==== Material to process
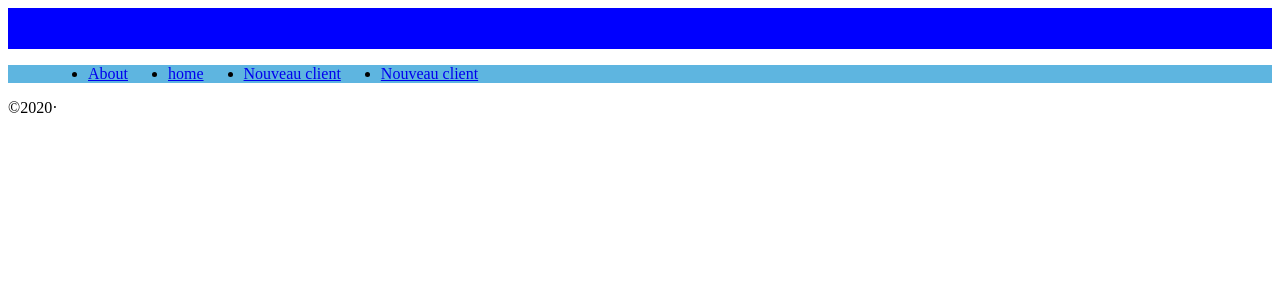
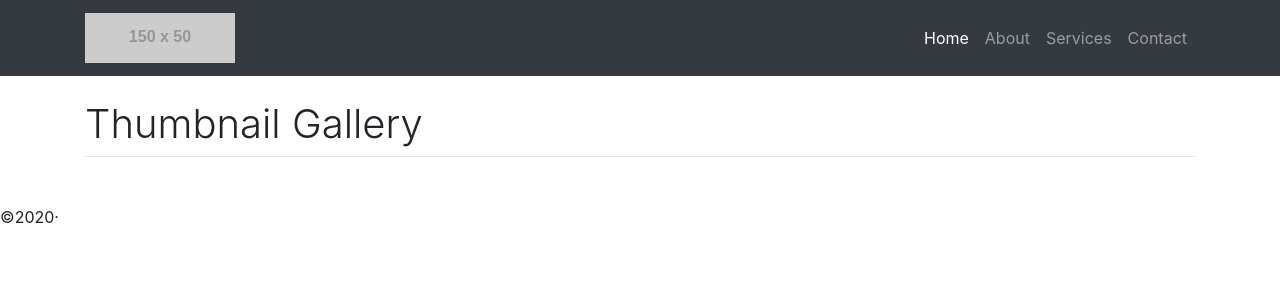
Before and after one commit to alouani1992/project-pro, a Symfony app: template templates/pages/home.html.twig in a window 1280 px wide. Shown: the top 300 px of the page. Run offline with Twig, Linux system fonts and the light colour scheme; the template is opened without the code that fills it, so the values that code supplies are empty; grey boxes labelled with a size stand in for pictures from a placeholder-image service; some libraries are stand-ins or nearby versions.

Commit message:
header + bootstrap

```diff
--- a/composer.json
+++ b/composer.json
@@ -28,7 +28,8 @@
         "symfony/twig-pack": "*",
         "symfony/validator": "5.1.*",
         "symfony/web-link": "5.1.*",
-        "symfony/yaml": "5.1.*"
+        "symfony/yaml": "5.1.*",
+      "ext-gd": "*"
     },
     "require-dev": {
         "symfony/debug-pack": "*",
--- a/templates/commandes/new.html.twig
+++ b/templates/commandes/new.html.twig
@@ -1,7 +1,7 @@
 {% extends 'base.html.twig' %}
 
 {% block title %}Hello CommandesController!{% endblock %}
-
+{% form_theme form 'bootstrap_4_layout.html.twig' %}
 {% block body %}
 <style>
     .example-wrapper { margin: 1em auto; max-width: 800px; width: 95%; font: 18px/1.5 sans-serif; }
--- a/templates/layouts/base.html.twig
+++ b/templates/layouts/base.html.twig
@@ -4,12 +4,11 @@
         <meta charset="UTF-8">
         <title>{% block title %}{{ project.name }}{% endblock %}</title>
         {% block stylesheets %}
-        <link rel="stylesheet" href="{{ asset('css/app.css') }}">
+            <link rel="stylesheet" href="https://maxcdn.bootstrapcdn.com/bootstrap/4.5.0/css/bootstrap.min.css">
         {% endblock %}
     </head>
     <body class="{{ app.request.get('_route') }}">
     {{ include('layouts/partials/_header.html.twig') }}
-    {{ include('layouts/partials/_nav.html.twig') }}
         {% block body %}{% endblock %}
         {% block javascripts %}{% endblock %}
     </body>
--- a/templates/layouts/partials/_header.html.twig
+++ b/templates/layouts/partials/_header.html.twig
@@ -1,5 +1,28 @@
-<header>
-<h1>
-    {{project.name}}
-</h1>
-</header>
+<nav class="navbar navbar-expand-lg navbar-dark bg-dark static-top">
+        <div class="container">
+                <a class="navbar-brand" href="#">
+                        <img src="http://placehold.it/150x50?text=Logo" alt="">
+                </a>
+                <button class="navbar-toggler" type="button" data-toggle="collapse" data-target="#navbarResponsive" aria-controls="navbarResponsive" aria-expanded="false" aria-label="Toggle navigation">
+                        <span class="navbar-toggler-icon"></span>
+                </button>
+                <div class="collapse navbar-collapse" id="navbarResponsive">
+                        <ul class="navbar-nav ml-auto">
+                                <li class="nav-item active">
+                                        <a class="nav-link" href="{{ url('about') }}">Home
+                                                <span class="sr-only">(current)</span>
+                                        </a>
+                                </li>
+                                <li class="nav-item">
+                                        <a class="nav-link" href="{{ url('home') }}">About</a>
+                                </li>
+                                <li class="nav-item">
+                                        <a class="nav-link" href="{{ url('newclient') }}">Services</a>
+                                </li>
+                                <li class="nav-item">
+                                        <a class="nav-link" href="{{ url('contact') }}">Contact</a>
+                                </li>
+                        </ul>
+                </div>
+        </div>
+</nav>
--- a/templates/layouts/partials/_nav.html.twig
+++ b/templates/layouts/partials/_nav.html.twig
@@ -1,8 +1,9 @@
-<nav>
-    <ul>
-        <li class="{{ app.request.get('_route') starts with 'ab'?'active':'' }}"><a href="{{ url('about') }}">About</a> </li>
-        <li class="{{ app.request.get('_route') == 'home'?'active':'' }}"><a href="{{ url('home') }}">home</a> </li>
-        <li class="{{ app.request.get('_route') == 'newclient'?'active':'' }}"><a href="{{ url('newclient') }}">Nouveau client</a> </li>
-        <li class="{{ app.request.get('_route') == 'contact'?'active':'' }}"><a href="{{ url('contact') }}">Nouveau client</a> </li>
+<nav class="navbar navbar-expand-lg navbar-dark bg-dark static-top">
+    <ul class="navbar-nav">
+
+        <li class="{{ app.request.get('_route') starts with 'ab'?'active':'' }} nav-item"><a class="nav-link" href="{{ url('about') }}">About</a> </li>
+        <li class="{{ app.request.get('_route') == 'home'?'active':'' }} nav-item"><a class="nav-link" href="{{ url('home') }}">home</a> </li>
+        <li class="{{ app.request.get('_route') == 'newclient'?'active':'' }} nav-item"><a class="nav-link" href="{{ url('newclient') }}">Nouveau client</a> </li>
+        <li class="{{ app.request.get('_route') == 'contact'?'active':'' }} nav-item"><a  class="nav-link" href="{{ url('contact') }}">Nouveau client</a> </li>
     </ul>
 </nav>
--- a/templates/pages/home.html.twig
+++ b/templates/pages/home.html.twig
@@ -3,11 +3,30 @@
     Home | {{ parent() }}
 {% endblock %}
 {% block body %}
-    {% for client in clients %}
-        <div class="offerBlock">
-            <div>{{ client.designation }}</div>
-            <div>{{ client.dateCreation|date('m-d-Y') }}</div>
-            <SPAN style="background-image: url('/uploads/{{ client.imageOfProduct }}')" class="img"></SPAN>
+
+        <!-- Page Content -->
+    <div class="container">
+
+        <h1 class="font-weight-light text-center text-lg-left mt-4 mb-0">Thumbnail Gallery</h1>
+
+        <hr class="mt-2 mb-5">
+
+        <div class="row text-center text-lg-left">
+
+            {% for client in clients %}
+            <div class="col-lg-3 col-md-4 col-6">
+                <a href="#" class="d-block mb-4 h-100">
+                    <img class="img-fluid img-thumbnail" src="/uploads/{{ client.imageOfProduct }}" alt="">
+                </a>
+                <div>
+                    test
+            </div>
+
+            </div>
+            {% endfor %}
         </div>
-    {% endfor %}
+
+    </div>
+
+
 {% endblock %}
```
Also changed, not shown: src/Controller/ProductController.php (+11 -0 lines), src/Form/ProductType.php (renamed from src/ProductType.php, +10 -4 lines), templates/base.html.twig (+12 -3 lines), templates/client/new.html.twig (+15 -17 lines), templates/client/update.html.twig (added, +24 -0 lines), public/uploads/téléchargement (1).jpg (added), 2 other files.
========
- Work instruction -
All entries above must be repeated exactly; pictures are to be left out.

- Response area -
Before and after one commit to alouani1992/project-pro, a Symfony app: template templates/pages/home.html.twig in a window 1280 px wide. Shown: the top 300 px of the page. Run offline with Twig, Linux system fonts and the light colour scheme; the template is opened without the code that fills it, so the values that code supplies are empty; grey boxes labelled with a size stand in for pictures from a placeholder-image service; some libraries are stand-ins or nearby versions.

Commit message:
header + bootstrap

```diff
--- a/composer.json
+++ b/composer.json
@@ -28,7 +28,8 @@
         "symfony/twig-pack": "*",
         "symfony/validator": "5.1.*",
         "symfony/web-link": "5.1.*",
-        "symfony/yaml": "5.1.*"
+        "symfony/yaml": "5.1.*",
+      "ext-gd": "*"
     },
     "require-dev": {
         "symfony/debug-pack": "*",
--- a/templates/commandes/new.html.twig
+++ b/templates/commandes/new.html.twig
@@ -1,7 +1,7 @@
 {% extends 'base.html.twig' %}
 
 {% block title %}Hello CommandesController!{% endblock %}
-
+{% form_theme form 'bootstrap_4_layout.html.twig' %}
 {% block body %}
 <style>
     .example-wrapper { margin: 1em auto; max-width: 800px; width: 95%; font: 18px/1.5 sans-serif; }
--- a/templates/layouts/base.html.twig
+++ b/templates/layouts/base.html.twig
@@ -4,12 +4,11 @@
         <meta charset="UTF-8">
         <title>{% block title %}{{ project.name }}{% endblock %}</title>
         {% block stylesheets %}
-        <link rel="stylesheet" href="{{ asset('css/app.css') }}">
+            <link rel="stylesheet" href="https://maxcdn.bootstrapcdn.com/bootstrap/4.5.0/css/bootstrap.min.css">
         {% endblock %}
     </head>
     <body class="{{ app.request.get('_route') }}">
     {{ include('layouts/partials/_header.html.twig') }}
-    {{ include('layouts/partials/_nav.html.twig') }}
         {% block body %}{% endblock %}
         {% block javascripts %}{% endblock %}
     </body>
--- a/templates/layouts/partials/_header.html.twig
+++ b/templates/layouts/partials/_header.html.twig
@@ -1,5 +1,28 @@
-<header>
-<h1>
-    {{project.name}}
-</h1>
-</header>
+<nav class="navbar navbar-expand-lg navbar-dark bg-dark static-top">
+        <div class="container">
+                <a class="navbar-brand" href="#">
+                        <img src="http://placehold.it/150x50?text=Logo" alt="">
+                </a>
+                <button class="navbar-toggler" type="button" data-toggle="collapse" data-target="#navbarResponsive" aria-controls="navbarResponsive" aria-expanded="false" aria-label="Toggle navigation">
+                        <span class="navbar-toggler-icon"></span>
+                </button>
+                <div class="collapse navbar-collapse" id="navbarResponsive">
+                        <ul class="navbar-nav ml-auto">
+                                <li class="nav-item active">
+                                        <a class="nav-link" href="{{ url('about') }}">Home
+                                                <span class="sr-only">(current)</span>
+                                        </a>
+                                </li>
+                                <li class="nav-item">
+                                        <a class="nav-link" href="{{ url('home') }}">About</a>
+                                </li>
+                                <li class="nav-item">
+                                        <a class="nav-link" href="{{ url('newclient') }}">Services</a>
+                                </li>
+                                <li class="nav-item">
+                                        <a class="nav-link" href="{{ url('contact') }}">Contact</a>
+                                </li>
+                        </ul>
+                </div>
+        </div>
+</nav>
--- a/templates/layouts/partials/_nav.html.twig
+++ b/templates/layouts/partials/_nav.html.twig
@@ -1,8 +1,9 @@
-<nav>
-    <ul>
-        <li class="{{ app.request.get('_route') starts with 'ab'?'active':'' }}"><a href="{{ url('about') }}">About</a> </li>
-        <li class="{{ app.request.get('_route') == 'home'?'active':'' }}"><a href="{{ url('home') }}">home</a> </li>
-        <li class="{{ app.request.get('_route') == 'newclient'?'active':'' }}"><a href="{{ url('newclient') }}">Nouveau client</a> </li>
-        <li class="{{ app.request.get('_route') == 'contact'?'active':'' }}"><a href="{{ url('contact') }}">Nouveau client</a> </li>
+<nav class="navbar navbar-expand-lg navbar-dark bg-dark static-top">
+    <ul class="navbar-nav">
+
+        <li class="{{ app.request.get('_route') starts with 'ab'?'active':'' }} nav-item"><a class="nav-link" href="{{ url('about') }}">About</a> </li>
+        <li class="{{ app.request.get('_route') == 'home'?'active':'' }} nav-item"><a class="nav-link" href="{{ url('home') }}">home</a> </li>
+        <li class="{{ app.request.get('_route') == 'newclient'?'active':'' }} nav-item"><a class="nav-link" href="{{ url('newclient') }}">Nouveau client</a> </li>
+        <li class="{{ app.request.get('_route') == 'contact'?'active':'' }} nav-item"><a  class="nav-link" href="{{ url('contact') }}">Nouveau client</a> </li>
     </ul>
 </nav>
--- a/templates/pages/home.html.twig
+++ b/templates/pages/home.html.twig
@@ -3,11 +3,30 @@
     Home | {{ parent() }}
 {% endblock %}
 {% block body %}
-    {% for client in clients %}
-        <div class="offerBlock">
-            <div>{{ client.designation }}</div>
-            <div>{{ client.dateCreation|date('m-d-Y') }}</div>
-            <SPAN style="background-image: url('/uploads/{{ client.imageOfProduct }}')" class="img"></SPAN>
+
+        <!-- Page Content -->
+    <div class="container">
+
+        <h1 class="font-weight-light text-center text-lg-left mt-4 mb-0">Thumbnail Gallery</h1>
+
+        <hr class="mt-2 mb-5">
+
+        <div class="row text-center text-lg-left">
+
+            {% for client in clients %}
+            <div class="col-lg-3 col-md-4 col-6">
+                <a href="#" class="d-block mb-4 h-100">
+                    <img class="img-fluid img-thumbnail" src="/uploads/{{ client.imageOfProduct }}" alt="">
+                </a>
+                <div>
+                    test
+            </div>
+
+            </div>
+            {% endfor %}
         </div>
-    {% endfor %}
+
+    </div>
+
+
 {% endblock %}
```
Also changed, not shown: src/Controller/ProductController.php (+11 -0 lines), src/Form/ProductType.php (renamed from src/ProductType.php, +10 -4 lines), templates/base.html.twig (+12 -3 lines), templates/client/new.html.twig (+15 -17 lines), templates/client/update.html.twig (added, +24 -0 lines), public/uploads/téléchargement (1).jpg (added), 2 other files.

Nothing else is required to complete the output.